Okay folks, this is a very temporary site until we get something proper up here. You can get the very latest version of the GiX source here.
IMPORTANT: GiX is in very early stages, in other words, you won't have much fun with it. Please, only consider downloading & trying to "use" it if you plan on contributing to it (or if you're mad or something ;)). We won't be able to help you much, though especially if you're on Linux (which makes building the OS much easier), you might give it a try anyway, so we can see whether it "works" on a wide variety of platforms or not - we might have overlooked some things which cause crashes on hardware that we can't test on.
However, we will probably set up a mailing list for development & announcements soon. If you're interested in the progress of GiX, step by in the future and join the mailing list...
Howto build GiX
Discussion on IRC
GiX is (or rather, will be) an open-source desktop operating system for the Intel IA32 architecture - in other words, for 80386 and everything above, up to the latest Pentiums and AMDs.
The kernel will be very modular, though oriented a bit along the lines of the Linux kernel. We're planning to have a more or less POSIX-compatible interface, so the huge amount of free Unix software can be used on GiX.
As GiX is a desktop operating system, it will not have a textmode shell, though you will be able to run bash or similar in a terminal emulation environment.
GiX will offer a protection system for private data and system files using
Access Control Lists. However, we will assure that people
who are logged in on the physical machine may login without a password (if the system
administrator allows it).
To prevent mistakes by beginners, users will normally login as non-root (i.e. without administrator privileges), however, they will be able to simply switch to root privileges after a warning messages if they are logged in on the physical console (unless, of course, the administrator has deactivated this option).
For now, GiX uses the ext2 filesystem, as used by almost all Linux installations.
Currently, GiX consists of nothing more than a bootloader for ext2 partition (no loader similar to LILO required) which only works for floppies, as well as the basics of the kernel.

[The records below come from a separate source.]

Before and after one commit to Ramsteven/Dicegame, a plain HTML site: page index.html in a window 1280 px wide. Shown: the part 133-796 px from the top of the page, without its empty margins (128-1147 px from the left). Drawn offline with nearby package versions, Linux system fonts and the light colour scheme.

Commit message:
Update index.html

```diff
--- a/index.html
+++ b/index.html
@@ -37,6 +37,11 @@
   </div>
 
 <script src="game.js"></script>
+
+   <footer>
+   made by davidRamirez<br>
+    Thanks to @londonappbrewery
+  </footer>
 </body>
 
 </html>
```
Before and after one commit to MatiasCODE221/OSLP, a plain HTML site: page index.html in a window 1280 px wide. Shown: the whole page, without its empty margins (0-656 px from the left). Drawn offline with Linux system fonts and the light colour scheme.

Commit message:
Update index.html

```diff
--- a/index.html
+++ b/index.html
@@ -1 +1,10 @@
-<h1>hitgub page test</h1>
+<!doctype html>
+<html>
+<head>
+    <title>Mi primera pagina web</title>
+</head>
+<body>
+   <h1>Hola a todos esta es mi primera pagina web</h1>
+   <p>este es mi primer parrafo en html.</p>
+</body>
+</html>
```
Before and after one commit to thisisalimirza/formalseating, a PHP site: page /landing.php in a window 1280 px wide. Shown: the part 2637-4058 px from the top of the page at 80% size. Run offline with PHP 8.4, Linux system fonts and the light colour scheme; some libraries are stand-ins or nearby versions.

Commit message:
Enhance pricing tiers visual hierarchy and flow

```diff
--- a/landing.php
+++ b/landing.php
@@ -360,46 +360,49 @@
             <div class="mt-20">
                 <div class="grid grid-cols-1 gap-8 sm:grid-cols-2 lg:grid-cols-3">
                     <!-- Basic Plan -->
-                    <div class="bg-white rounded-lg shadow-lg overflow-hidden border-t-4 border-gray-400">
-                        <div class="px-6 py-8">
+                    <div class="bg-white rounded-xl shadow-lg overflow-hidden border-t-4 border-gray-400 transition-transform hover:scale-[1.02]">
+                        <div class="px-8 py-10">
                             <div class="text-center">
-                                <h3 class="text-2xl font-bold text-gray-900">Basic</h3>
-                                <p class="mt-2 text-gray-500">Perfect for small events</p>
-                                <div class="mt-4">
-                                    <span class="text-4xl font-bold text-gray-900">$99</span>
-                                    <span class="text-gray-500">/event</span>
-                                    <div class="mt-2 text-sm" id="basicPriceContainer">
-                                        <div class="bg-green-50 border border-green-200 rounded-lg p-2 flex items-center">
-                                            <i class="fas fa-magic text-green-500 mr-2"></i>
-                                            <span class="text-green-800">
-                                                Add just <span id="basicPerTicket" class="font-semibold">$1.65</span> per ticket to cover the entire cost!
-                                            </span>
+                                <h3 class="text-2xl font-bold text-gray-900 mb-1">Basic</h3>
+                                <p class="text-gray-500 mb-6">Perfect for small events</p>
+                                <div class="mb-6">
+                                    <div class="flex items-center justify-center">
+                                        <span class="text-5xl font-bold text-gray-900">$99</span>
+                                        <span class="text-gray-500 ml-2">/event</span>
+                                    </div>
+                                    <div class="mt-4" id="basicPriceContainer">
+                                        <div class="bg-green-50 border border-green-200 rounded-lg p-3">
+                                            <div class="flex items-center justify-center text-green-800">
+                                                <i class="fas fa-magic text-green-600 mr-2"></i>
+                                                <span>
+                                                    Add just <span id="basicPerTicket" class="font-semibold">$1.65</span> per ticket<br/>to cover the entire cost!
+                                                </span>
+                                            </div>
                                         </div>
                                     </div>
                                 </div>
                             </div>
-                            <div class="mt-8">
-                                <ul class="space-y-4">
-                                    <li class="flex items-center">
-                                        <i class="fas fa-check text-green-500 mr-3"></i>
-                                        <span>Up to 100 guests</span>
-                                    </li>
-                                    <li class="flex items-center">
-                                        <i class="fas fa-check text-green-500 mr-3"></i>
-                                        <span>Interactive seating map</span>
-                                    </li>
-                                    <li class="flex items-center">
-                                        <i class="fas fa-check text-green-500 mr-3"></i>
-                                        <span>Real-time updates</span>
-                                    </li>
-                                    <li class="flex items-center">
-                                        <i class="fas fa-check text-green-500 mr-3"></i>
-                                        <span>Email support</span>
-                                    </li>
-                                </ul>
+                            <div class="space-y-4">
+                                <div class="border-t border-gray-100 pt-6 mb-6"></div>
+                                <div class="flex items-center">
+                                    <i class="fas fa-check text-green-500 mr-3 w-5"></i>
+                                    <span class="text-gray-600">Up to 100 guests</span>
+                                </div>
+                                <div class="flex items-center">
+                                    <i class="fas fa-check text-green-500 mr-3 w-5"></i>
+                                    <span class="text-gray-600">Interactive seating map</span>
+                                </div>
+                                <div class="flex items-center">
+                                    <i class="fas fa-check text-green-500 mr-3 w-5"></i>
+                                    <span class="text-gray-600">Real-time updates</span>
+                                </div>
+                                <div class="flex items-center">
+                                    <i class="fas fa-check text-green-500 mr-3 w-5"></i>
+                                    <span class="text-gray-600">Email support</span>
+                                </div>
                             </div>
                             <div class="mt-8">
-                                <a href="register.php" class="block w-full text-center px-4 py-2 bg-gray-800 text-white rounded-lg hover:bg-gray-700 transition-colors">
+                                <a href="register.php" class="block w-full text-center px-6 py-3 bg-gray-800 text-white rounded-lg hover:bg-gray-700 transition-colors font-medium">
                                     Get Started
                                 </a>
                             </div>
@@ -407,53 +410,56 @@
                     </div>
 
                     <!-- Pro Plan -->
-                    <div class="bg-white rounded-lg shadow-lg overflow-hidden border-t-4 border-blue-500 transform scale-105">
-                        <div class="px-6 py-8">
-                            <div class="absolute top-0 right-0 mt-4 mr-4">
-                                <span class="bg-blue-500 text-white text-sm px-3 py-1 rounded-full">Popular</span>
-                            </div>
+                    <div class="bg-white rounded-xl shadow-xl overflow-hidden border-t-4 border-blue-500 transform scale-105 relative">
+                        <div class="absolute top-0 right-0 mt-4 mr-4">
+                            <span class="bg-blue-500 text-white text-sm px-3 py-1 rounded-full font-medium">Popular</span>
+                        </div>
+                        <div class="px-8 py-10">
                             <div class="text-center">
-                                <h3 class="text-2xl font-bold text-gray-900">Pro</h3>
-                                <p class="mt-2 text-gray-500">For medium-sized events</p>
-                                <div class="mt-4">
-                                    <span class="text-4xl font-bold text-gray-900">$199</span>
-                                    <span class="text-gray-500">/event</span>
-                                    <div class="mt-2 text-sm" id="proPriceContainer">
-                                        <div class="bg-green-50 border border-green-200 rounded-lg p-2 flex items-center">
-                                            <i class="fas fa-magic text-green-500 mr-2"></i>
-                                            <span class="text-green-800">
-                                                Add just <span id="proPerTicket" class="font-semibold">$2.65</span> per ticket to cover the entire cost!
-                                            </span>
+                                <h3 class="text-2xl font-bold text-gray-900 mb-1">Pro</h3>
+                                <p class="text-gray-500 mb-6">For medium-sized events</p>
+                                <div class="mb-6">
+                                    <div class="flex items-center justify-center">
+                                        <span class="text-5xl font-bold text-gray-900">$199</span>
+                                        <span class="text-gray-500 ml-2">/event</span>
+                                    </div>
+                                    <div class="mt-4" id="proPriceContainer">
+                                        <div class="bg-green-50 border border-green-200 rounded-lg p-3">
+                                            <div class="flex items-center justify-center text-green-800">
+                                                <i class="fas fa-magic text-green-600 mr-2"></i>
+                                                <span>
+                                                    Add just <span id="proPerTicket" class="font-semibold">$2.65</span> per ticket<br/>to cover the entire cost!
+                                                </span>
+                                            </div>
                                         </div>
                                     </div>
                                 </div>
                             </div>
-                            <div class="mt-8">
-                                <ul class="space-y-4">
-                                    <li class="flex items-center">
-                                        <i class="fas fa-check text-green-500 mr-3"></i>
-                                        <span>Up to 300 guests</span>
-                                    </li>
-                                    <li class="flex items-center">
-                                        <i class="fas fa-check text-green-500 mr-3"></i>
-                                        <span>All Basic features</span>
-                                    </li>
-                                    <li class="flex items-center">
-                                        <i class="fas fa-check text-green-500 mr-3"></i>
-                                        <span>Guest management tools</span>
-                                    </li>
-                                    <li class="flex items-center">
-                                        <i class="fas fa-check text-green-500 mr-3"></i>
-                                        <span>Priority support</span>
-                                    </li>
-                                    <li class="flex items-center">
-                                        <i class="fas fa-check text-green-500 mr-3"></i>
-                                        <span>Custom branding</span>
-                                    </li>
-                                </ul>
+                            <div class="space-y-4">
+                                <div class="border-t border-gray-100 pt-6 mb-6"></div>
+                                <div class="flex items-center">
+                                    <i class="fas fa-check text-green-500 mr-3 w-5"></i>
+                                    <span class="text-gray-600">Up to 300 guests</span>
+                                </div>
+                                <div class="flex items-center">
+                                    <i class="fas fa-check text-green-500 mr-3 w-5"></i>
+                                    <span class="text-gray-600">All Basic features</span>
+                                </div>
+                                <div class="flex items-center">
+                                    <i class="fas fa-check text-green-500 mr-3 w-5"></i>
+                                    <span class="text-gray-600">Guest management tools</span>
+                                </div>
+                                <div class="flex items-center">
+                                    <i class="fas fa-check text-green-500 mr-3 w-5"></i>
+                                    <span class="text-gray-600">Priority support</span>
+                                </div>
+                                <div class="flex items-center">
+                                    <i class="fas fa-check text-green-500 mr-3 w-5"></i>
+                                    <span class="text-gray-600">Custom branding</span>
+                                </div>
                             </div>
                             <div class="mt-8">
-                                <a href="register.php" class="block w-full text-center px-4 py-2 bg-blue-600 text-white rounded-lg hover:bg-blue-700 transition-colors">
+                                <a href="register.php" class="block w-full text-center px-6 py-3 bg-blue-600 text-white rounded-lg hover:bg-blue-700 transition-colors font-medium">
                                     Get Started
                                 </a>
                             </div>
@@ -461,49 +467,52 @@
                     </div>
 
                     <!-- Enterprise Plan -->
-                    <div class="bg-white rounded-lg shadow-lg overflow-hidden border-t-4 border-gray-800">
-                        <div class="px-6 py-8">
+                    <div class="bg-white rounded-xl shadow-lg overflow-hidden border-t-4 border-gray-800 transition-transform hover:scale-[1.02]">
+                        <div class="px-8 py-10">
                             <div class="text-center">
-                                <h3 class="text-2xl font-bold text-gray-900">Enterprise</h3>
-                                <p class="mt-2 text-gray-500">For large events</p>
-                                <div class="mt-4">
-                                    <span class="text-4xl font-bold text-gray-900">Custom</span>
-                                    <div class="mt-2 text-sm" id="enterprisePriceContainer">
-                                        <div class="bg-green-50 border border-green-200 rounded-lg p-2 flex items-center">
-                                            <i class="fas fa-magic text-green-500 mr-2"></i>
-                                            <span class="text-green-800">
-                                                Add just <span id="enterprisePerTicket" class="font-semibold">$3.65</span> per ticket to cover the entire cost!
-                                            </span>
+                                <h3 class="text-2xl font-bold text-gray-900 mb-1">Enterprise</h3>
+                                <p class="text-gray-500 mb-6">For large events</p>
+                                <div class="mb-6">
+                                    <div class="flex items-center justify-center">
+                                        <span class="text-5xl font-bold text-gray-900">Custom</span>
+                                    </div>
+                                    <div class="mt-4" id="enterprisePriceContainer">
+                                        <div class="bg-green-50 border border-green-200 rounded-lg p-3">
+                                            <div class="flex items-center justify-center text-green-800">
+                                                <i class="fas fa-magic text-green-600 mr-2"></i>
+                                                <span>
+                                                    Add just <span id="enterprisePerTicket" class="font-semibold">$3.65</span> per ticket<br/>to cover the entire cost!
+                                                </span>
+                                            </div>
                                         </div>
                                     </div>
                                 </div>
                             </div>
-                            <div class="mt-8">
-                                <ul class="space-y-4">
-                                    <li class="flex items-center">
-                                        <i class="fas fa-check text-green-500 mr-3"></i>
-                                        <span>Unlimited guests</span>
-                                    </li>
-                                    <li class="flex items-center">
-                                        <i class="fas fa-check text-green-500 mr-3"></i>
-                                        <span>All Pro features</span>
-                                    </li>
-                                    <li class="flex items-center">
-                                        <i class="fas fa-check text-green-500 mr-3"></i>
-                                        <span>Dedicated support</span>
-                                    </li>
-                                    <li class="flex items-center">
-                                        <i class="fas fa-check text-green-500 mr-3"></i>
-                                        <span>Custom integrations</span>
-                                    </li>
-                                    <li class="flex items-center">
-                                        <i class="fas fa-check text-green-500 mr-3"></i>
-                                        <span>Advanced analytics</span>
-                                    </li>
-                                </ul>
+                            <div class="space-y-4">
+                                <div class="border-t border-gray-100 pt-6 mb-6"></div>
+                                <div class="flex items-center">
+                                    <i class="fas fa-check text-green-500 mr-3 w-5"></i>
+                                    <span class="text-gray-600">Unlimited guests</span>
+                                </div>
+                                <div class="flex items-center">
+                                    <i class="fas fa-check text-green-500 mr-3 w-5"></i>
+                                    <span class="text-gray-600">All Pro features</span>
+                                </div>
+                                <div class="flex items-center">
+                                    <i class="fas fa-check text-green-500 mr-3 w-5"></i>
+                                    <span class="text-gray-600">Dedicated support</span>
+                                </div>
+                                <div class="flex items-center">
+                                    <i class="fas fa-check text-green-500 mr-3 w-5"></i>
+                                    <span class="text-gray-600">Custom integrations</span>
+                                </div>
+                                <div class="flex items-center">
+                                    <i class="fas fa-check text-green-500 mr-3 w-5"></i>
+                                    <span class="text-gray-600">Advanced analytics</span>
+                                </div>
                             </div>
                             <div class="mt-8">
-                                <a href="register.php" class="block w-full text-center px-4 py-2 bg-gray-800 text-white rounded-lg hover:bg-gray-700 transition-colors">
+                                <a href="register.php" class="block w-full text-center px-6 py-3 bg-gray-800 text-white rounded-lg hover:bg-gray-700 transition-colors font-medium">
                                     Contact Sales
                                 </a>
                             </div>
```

However, this should change fast (I hope ;)). The following things are planned next (in order):
1. Fixup of bootloader & module support (half-done)
2. Filesystem support (and floppy/hdd drivers)
3. Graphics drivers and the first user-level programs
1. Howto build on Windows
You can download the current source here.
- kmalloc code looks pretty stable now
- boot.inf format has changed
- the bootloader now supports files >12KB
- first traces of module support can be seen ;)
My main development platform is Linux so it's a bit easier to build GiX on Linux. Actually, it should be pretty easy.
First of all, make sure you have a sane Unix build environment. You'll need all the standard tools like GCC, Make, Binutils, etc... Check out the GNU website for information on these tools.
Second, get NASM, the assembler used for GiX. Instructions on how to download and install it are available on their homepage.
Third, download the latest source of GiX and extract it using:
tar -xzf gix-current.zip
in your shell (or use one of the many graphical archiving tools).
Get yourself a floppy formatted to ext2 (you might have to use mke2fs /dev/fd0 if you don't already have an ext2-formatted floppy), and make sure you've got access rights to /dev/fd0. You need to be able ot mount as well as write directly to the floppy.
IMPORTANT: The GiX Makefile assumes that your floppy is /dev/fd0, and that it is automatically mounted to /floppy (check your /etc/fstab). If this is not the case, you need to modify GiX/boot/Makefile and GiX/kernel/Makefile. This obviously needs a cleaner way of doing it... *sigh*
Then just change into your GiX directory and just run:
It should compile/assemble several source files and copy the results to your floppy. You've made it! The floppy is now prepared to boot to GiX!
Now it's very uncomfortable to reboot your machine every time you make changes to the kernel. That's were virtual machines rule... I suggest you take a look at Plex86/Bochs, a free, open-source virtual machine for Linux. There's VMWare as well, but you'll have to pay a lot of money for it (or warez it...) after an evalutation period of 30 days.
I will put some more info on Plex86/Bochs here when I get the time.
Sorry, I only have Linux, so I can't help you here. However, I think I can give you some pointers:
You definitely need NASM
Check out CygWin for info on Gnu tools ported to Windows
|gix-current.zip||The most-uptodate version|
|gix-image.144.gz||A bootable floppy image (state of 8.4.2001)|
|gix-010408.tgz||Now featuring new bootloader code.|
|gix-010401.tgz||The April's Fools snapshot. Don't worry, there's nothing remotely funny about this...|
There's an IRC discussion channel on GameDev's new IRC network. If you don't have an IRC client yet, get Mirc for Windows or XChat for Linux. Once the DNS is fully working you should be able to connect using irc.gamedev.net. For now, connect to server firahs.gamedev.net, and join channel #gix. In your IRC-client, type:
/server irc.gamedev.net /j #gix
We're looking forward to seeing you there!
Some links describing OS guts and hardware in general: